→ What you should do: List, from the lines below, each one with "Takeoff" in it.
________________________
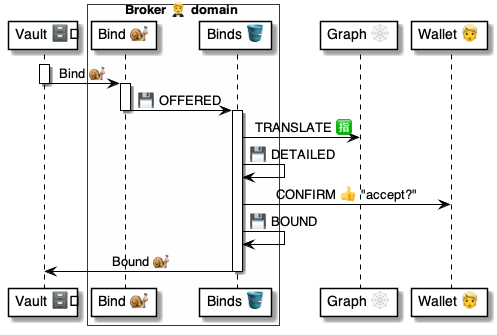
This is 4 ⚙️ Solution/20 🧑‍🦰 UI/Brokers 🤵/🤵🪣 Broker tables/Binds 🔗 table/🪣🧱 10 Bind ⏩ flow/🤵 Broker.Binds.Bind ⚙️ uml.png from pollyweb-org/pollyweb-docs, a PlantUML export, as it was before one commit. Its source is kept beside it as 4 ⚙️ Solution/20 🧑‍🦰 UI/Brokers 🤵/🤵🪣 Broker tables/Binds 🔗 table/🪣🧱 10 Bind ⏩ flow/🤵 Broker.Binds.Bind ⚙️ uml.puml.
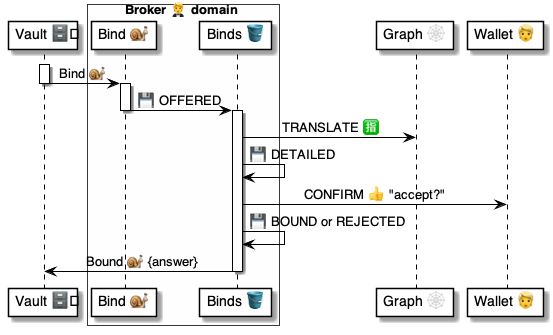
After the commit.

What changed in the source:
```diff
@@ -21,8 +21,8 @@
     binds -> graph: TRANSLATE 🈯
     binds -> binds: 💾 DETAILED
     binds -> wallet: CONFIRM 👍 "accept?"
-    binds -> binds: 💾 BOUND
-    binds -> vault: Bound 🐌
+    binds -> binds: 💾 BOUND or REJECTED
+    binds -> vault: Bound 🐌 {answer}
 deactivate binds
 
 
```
________________________
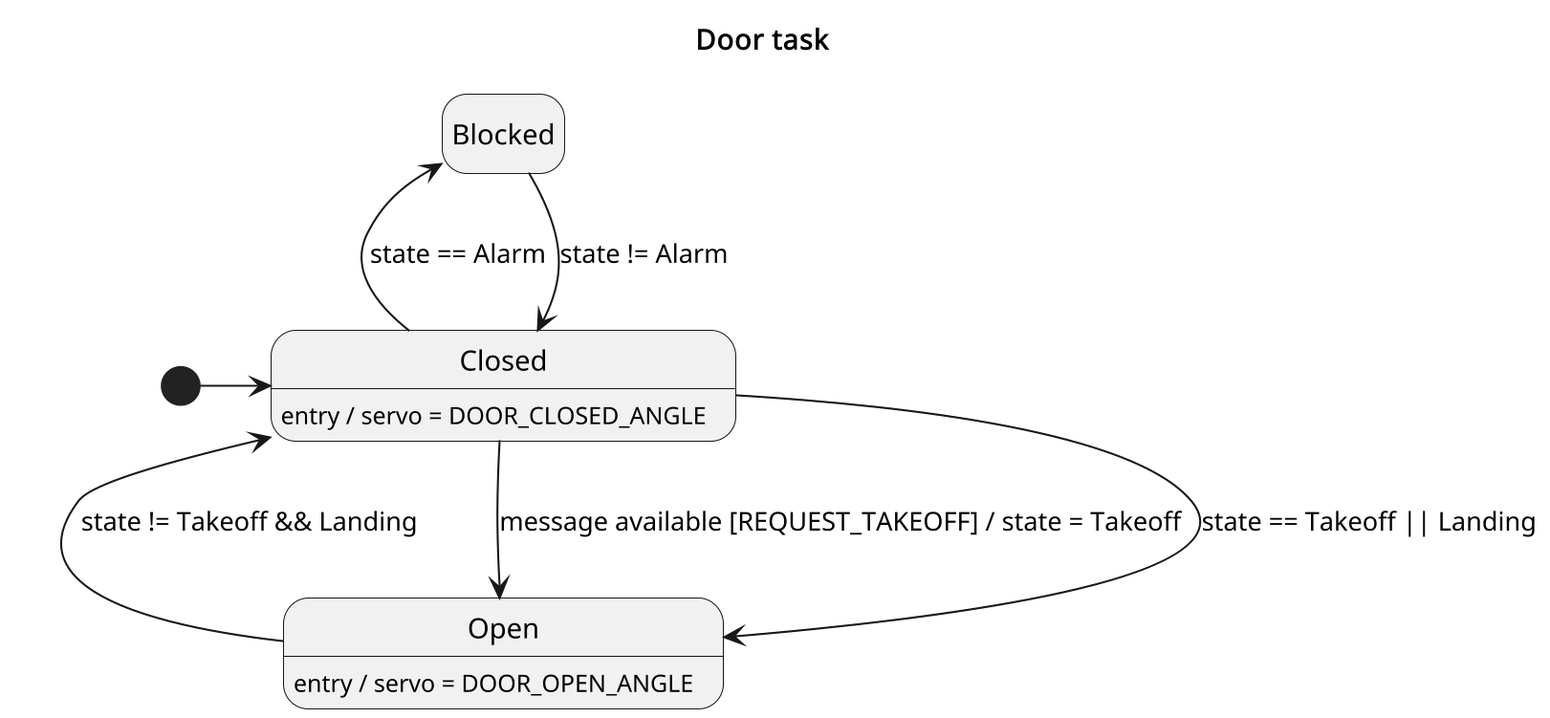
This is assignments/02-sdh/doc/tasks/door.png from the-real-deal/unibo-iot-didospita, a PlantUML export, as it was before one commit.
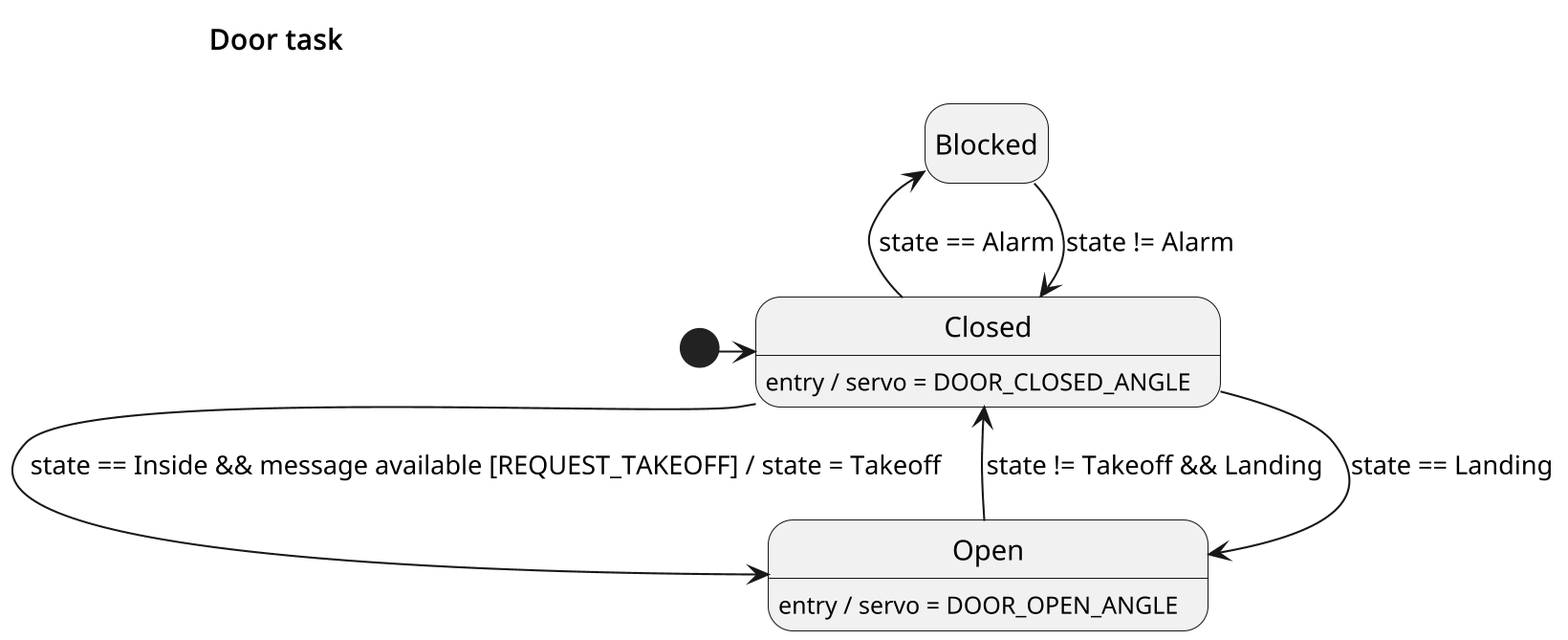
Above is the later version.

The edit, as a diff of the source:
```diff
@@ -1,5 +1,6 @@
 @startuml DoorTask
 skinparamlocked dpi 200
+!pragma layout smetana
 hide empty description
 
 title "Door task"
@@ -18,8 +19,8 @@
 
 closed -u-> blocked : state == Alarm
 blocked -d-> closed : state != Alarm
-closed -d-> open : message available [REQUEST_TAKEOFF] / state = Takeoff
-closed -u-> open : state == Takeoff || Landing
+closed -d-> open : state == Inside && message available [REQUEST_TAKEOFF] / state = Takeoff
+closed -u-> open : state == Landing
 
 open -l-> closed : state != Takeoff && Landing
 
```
________________________
→ Expected output:
-closed -d-> open : message available [REQUEST_TAKEOFF] / state = Takeoff
-closed -u-> open : state == Takeoff || Landing
+closed -d-> open : state == Inside && message available [REQUEST_TAKEOFF] / state = Takeoff
 open -l-> closed : state != Takeoff && Landing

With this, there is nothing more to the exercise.